(Material for this task)

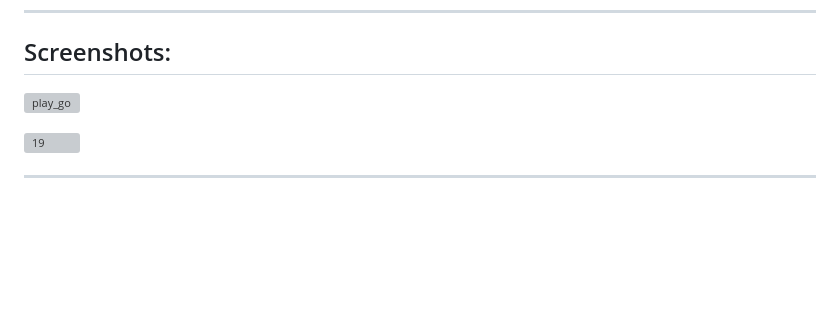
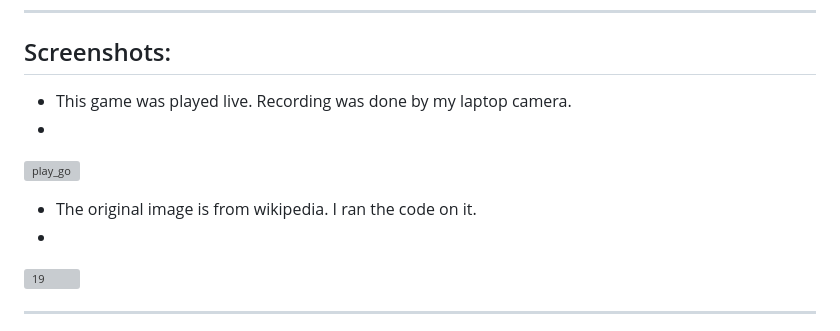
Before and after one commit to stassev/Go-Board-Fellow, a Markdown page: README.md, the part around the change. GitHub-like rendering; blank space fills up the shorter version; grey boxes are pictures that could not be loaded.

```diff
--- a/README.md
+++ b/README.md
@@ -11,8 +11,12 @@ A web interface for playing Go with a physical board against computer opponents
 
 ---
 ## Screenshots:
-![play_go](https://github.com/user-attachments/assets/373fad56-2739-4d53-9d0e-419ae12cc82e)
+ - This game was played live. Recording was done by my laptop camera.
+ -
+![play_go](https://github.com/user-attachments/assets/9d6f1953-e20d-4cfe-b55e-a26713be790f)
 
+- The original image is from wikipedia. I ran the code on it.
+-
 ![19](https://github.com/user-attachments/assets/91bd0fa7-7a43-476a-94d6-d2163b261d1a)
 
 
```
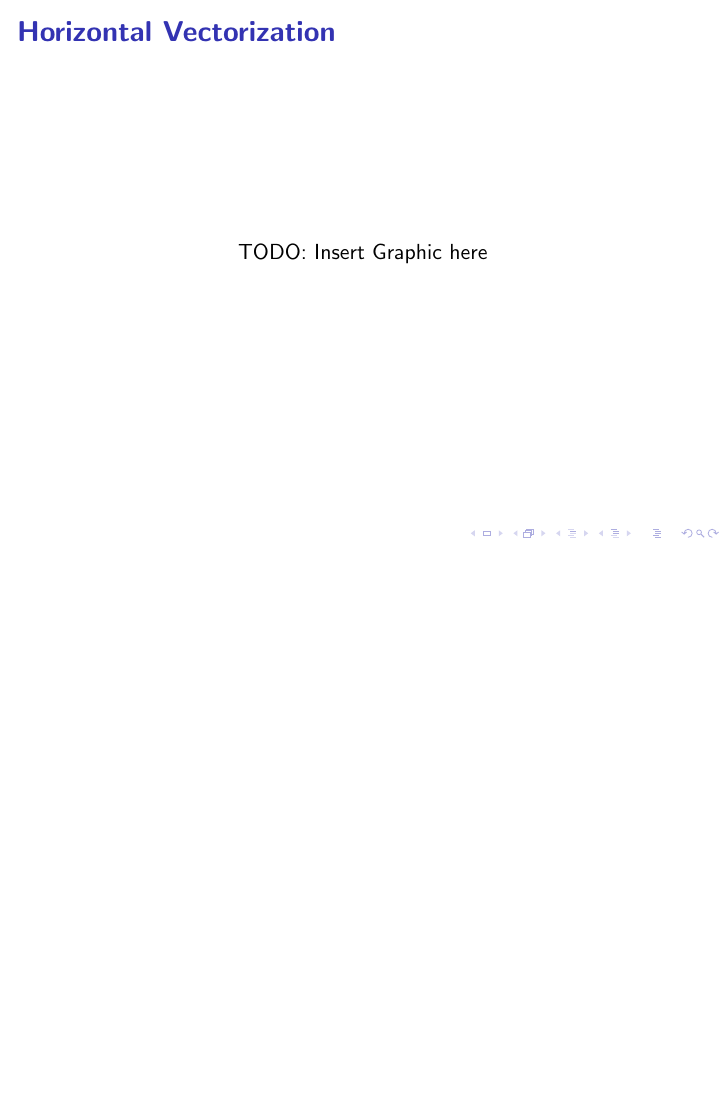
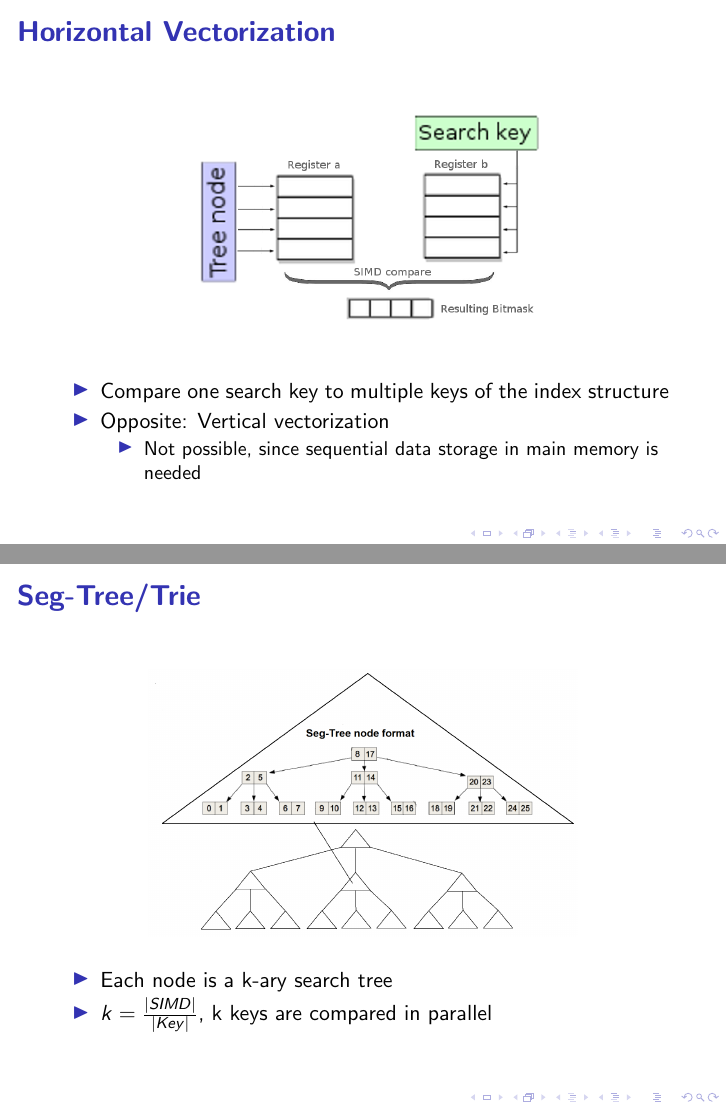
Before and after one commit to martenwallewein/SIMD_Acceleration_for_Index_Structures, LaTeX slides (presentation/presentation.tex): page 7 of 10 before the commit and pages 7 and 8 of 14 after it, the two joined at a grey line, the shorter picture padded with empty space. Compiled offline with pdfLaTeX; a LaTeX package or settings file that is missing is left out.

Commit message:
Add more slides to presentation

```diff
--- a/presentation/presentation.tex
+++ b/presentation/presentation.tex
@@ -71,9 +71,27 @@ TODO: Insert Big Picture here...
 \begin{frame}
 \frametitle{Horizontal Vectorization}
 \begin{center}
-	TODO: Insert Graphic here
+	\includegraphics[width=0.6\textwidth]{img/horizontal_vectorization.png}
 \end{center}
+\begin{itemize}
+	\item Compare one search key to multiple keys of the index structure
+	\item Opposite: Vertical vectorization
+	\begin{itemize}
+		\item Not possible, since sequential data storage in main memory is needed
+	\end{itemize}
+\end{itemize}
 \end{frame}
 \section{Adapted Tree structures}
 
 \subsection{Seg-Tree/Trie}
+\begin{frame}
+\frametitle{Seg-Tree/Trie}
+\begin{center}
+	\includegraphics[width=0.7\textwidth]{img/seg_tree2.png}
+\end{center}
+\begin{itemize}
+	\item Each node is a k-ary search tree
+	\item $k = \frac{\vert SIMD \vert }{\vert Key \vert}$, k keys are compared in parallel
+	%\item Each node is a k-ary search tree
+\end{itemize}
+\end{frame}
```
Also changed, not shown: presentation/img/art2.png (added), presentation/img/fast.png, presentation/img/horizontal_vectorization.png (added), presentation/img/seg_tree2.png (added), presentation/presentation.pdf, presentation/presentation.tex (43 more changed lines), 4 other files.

(End Material for this task)
(Material for this task)

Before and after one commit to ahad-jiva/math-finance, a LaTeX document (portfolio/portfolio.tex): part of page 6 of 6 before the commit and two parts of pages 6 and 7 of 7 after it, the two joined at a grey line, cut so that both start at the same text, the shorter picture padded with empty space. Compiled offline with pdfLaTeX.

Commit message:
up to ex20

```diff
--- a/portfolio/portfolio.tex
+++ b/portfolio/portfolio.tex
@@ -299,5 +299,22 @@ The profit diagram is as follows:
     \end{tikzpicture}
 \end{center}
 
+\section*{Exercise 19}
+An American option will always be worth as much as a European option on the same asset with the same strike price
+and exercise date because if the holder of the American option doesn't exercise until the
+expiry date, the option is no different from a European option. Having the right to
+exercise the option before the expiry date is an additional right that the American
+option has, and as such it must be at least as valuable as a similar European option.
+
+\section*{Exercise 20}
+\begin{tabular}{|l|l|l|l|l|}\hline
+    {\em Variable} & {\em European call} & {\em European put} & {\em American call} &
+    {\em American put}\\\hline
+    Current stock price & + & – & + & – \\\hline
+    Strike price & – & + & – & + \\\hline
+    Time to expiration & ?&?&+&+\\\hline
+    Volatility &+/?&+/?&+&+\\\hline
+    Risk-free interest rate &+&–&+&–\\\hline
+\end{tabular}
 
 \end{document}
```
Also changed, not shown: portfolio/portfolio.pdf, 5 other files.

(End Material for this task)

• [Problem requirements]: Scan the lines above for "hline" and state how many match, nothing more.

• [Exercise output]: 7